Recently, though, that “flair” went a bit too far for some folks, getting Corcoran in some hot water with fans. You probably already guessed this, but the PR scandal began with an errant tweet that some folks absolutely did not appreciate. Corcoran said:

“I find running a business in a man’s world to be a huge advantage. I wear bright colors, yank up my skirt and get attention…”

Therein lies the controversy. Apparently, a successful woman admitting — even jokingly — to using sex appeal to get ahead creates a firestorm of puritanical gnashing of teeth.

One of the primary people to take offense was Eileen Carey, CEO of Glassbreakers, who said Corcoran is sending the wrong message: “As a millennial, we’re expecting to be judged by our intelligence, our hustle, and our creativity.
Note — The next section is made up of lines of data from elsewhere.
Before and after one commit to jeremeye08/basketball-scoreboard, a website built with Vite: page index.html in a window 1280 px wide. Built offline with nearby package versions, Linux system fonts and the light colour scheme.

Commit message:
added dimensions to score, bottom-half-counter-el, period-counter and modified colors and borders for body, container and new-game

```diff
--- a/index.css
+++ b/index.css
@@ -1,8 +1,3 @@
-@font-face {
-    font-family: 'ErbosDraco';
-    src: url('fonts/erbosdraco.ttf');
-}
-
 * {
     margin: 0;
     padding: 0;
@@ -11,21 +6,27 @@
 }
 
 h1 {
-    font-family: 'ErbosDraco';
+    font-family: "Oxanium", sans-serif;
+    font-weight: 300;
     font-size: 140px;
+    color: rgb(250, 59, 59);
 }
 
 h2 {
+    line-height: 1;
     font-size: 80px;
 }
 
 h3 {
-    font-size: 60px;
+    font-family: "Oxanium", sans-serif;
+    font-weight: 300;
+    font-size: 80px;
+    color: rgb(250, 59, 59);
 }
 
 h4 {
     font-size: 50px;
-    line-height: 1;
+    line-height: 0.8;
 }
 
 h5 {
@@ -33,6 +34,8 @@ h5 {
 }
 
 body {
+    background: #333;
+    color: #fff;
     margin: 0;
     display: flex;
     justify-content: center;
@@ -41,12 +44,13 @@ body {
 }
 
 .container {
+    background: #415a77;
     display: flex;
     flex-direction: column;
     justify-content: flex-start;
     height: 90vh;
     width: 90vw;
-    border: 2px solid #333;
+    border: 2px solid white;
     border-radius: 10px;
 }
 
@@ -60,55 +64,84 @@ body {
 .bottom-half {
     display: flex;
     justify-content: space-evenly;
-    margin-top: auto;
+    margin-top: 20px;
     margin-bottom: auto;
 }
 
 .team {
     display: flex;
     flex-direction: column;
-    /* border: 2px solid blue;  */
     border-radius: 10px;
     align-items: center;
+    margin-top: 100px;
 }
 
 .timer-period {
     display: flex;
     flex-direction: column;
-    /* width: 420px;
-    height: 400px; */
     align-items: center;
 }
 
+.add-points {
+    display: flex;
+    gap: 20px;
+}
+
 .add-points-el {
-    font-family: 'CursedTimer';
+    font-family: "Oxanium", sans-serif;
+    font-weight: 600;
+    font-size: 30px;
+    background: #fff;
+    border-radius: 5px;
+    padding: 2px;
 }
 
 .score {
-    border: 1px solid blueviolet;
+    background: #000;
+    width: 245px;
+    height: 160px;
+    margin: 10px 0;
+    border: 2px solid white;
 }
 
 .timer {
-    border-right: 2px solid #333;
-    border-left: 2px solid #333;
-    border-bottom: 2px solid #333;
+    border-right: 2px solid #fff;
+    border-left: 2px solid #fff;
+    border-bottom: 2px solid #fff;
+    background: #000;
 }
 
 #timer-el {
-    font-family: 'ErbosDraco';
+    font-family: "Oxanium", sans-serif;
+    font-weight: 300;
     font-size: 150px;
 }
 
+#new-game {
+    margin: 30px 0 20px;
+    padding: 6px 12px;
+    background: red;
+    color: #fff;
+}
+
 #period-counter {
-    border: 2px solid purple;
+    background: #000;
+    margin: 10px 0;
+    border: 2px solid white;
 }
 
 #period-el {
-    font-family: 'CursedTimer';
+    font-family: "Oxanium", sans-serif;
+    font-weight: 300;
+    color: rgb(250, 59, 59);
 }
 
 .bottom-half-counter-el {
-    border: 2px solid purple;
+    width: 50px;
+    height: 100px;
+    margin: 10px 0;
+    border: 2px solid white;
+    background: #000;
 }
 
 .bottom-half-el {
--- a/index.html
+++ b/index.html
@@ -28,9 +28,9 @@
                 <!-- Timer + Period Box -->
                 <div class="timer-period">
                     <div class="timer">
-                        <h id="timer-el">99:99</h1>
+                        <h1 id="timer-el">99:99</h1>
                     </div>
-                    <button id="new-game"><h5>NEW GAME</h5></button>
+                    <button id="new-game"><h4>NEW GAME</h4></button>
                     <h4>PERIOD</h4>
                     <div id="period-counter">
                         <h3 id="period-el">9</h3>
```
Not by what we’re wearing…”

Corcoran, though, didn’t take the bait. Sticking to her guns in an appearance on television: “I totally believe what I said. Frankly, I’m a bit surprised by getting any reaction to it… It’s so obvious that if you’re a woman or a man, it’s nothing to do with what sex you are, you’ve really got to play up what you’ve got. I happen to have great legs. I didn’t have the best face always or the best body, but I have great legs. So if I want to get attention, and I still do it, I wear my skirts really high, I yank up my skirt at the midriff, and I walk into a room, and everybody notices me because I’ve got great legs.”

And Corcoran wasn’t done: “I think it’s a great gimmick actually if you are smart enough to get attention. And I don’t think that’s sexual in any way, but that’s what makes the horse race, right?” This isn’t Corcoran’s first foray into reality-based advice for people who want the world to work the way they would prefer rather than how it actually does. Take, for instance, her book: “If You Don’t Have Big Breasts, Put Ribbons on Your Pigtails.”

Despite all the provocative bluster and headline-stealing content, Corcoran says it all comes down to brains — knowing what business is really like and how to make the right decisions in certain situations. Results matter. And that’s something the critics can’t deny.

David Milberg is a financial analyst from NYC.